Media by Emmie Foley

Schools have an obligation to prioritize students’ mental and emotional health, affording them equitable access to mental health services and mandatory lessons, events and information, whether or not the student is attending virtually or in-person. RSD and MHS must serve as role models and demonstrate that the importance of students wellbeing outweighs their academic performance, so young people may grow to value the importance of self-preservation and self-care.

As a sophomore, I developed a daily routine: I’d wake up with an early morning depressive episode, suppress my hopelessness at school and end the day with a panic attack. I was lifeless, shielding my instability behind a keen work ethic and bright smile. 

One day, I was hotlined and sent to the counselor’s office, only to be trapped in a seemingly interrogation-like session where I spoke with professionals who encouraged me to speak about my mental illness, which I was not ready to acknowledge like I am now in my senior year. 

Outside of school, I’ve delved into an abundance of opportunities to prioritize and address my mental health issues in a personalized manner, rather than facing deficits in mental health staff in public schools and the underlying stigma associated with mental health awareness.

The privilege to take care of oneself, devoid of judgement and criticism in a stressful environment, should be universal with the implementation of a “mental health day” for RSD schools. This specific excused absence would allow students suffering from emotional, mental and physical illnesses five ‘valid absences’ over a three-month period. In addition, district-based mental health services, tips and resources could be offered upon request to students in comparison to traditional sick days.

Teens’ often normalize their mental and emotional turmoil for the sake of their main priority—success in school—and disregard self-care and stress relief as an optional, side task.”

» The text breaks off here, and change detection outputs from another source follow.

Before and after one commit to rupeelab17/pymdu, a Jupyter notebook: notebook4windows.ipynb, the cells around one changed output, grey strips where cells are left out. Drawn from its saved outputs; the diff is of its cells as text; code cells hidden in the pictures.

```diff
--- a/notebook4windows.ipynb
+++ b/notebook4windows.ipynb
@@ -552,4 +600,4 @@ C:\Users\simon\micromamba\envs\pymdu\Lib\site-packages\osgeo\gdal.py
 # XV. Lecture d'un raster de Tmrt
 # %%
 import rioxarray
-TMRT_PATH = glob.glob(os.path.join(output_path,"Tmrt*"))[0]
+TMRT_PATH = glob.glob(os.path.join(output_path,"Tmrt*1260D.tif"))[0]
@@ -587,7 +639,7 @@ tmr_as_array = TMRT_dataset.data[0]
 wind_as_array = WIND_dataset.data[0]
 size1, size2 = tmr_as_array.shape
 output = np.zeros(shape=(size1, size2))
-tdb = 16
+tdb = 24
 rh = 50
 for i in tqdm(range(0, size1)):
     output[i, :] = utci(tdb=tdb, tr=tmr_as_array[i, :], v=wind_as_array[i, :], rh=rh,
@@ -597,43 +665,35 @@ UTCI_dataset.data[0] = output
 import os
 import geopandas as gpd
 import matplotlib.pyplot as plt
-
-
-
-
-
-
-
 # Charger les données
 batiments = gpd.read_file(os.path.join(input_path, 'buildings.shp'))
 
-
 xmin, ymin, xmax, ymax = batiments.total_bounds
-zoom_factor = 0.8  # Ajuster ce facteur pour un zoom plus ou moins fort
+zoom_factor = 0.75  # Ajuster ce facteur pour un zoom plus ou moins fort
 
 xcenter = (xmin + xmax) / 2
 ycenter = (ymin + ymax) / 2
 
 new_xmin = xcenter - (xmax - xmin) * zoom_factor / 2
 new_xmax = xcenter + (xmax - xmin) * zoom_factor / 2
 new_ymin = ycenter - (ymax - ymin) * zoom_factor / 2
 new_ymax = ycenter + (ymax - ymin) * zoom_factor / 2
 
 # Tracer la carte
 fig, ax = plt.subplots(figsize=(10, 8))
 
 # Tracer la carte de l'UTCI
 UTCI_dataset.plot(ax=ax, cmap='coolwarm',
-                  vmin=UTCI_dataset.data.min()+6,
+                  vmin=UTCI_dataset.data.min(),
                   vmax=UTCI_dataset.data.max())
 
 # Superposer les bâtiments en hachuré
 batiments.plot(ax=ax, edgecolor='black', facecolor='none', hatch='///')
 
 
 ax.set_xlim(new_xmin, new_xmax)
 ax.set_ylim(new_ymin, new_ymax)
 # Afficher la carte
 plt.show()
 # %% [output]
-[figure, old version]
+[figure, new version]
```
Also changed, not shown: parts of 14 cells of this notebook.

I am not alone in struggling with mental health issues as 1 in 6 children between the ages of 6 and 17 experience a mental health disorder each year, according to the National Alliance on Mental Illness. Suicide is the second leading cause of death among people ages 10-34 nationwide and youth ages 10-24 in Missouri, according to the Missouri Institute of Mental Health.

Students have had to live through mass shootings, political polarization, racial unrest, economic downturn and social isolation due to the global pandemic. This unprecedented chaos is only intensified by concerns of overwhelming coursework, a competitive academic environment and the pressure to excel in extracurriculars and college applications. 

Teens’ often normalize their mental and emotional turmoil for the sake of their main priority—success in school—and disregard self-care and stress relief as an optional, side task. 

Missed class time can be made up, but a students’ life can’t be. It should not be the standard for students to suppress their struggles, avert an emotional breakdown and place their value in their grades in order to survive the school day or avoid being labeled “weak.”

A mental health day would allow students to begin their path to find self-care, therapy or other specialized support, potentially with the support of family or peers, and to learn to use their independence and leisure time effectively.

Virtual learning has put up a screen between students seeking guidance and connection with their teachers, lessening the role of educators’ in recognizing and helping their students on a daily basis in class more than that of counselors’ who serve hundreds of students schoolwide.

As an agent of change, schools are responsible for taking this crucial opportunity to stigmatize and validate students’ mental and physical health concerns. Continuous improvement to mental health policies and services as well as increased support for minority and students of color who often face prejudice and discrimination is vital for districtwide progress.

Trust in students and an emphasis on promoting personal accountability will be key as it is inevitable that mental health days will face criticism for allowing students more opportunities to leave school. 

Students and staff deserve to attend a school where administration provides the ability to consider mental health awareness, holistic health and academic performance with equal importance.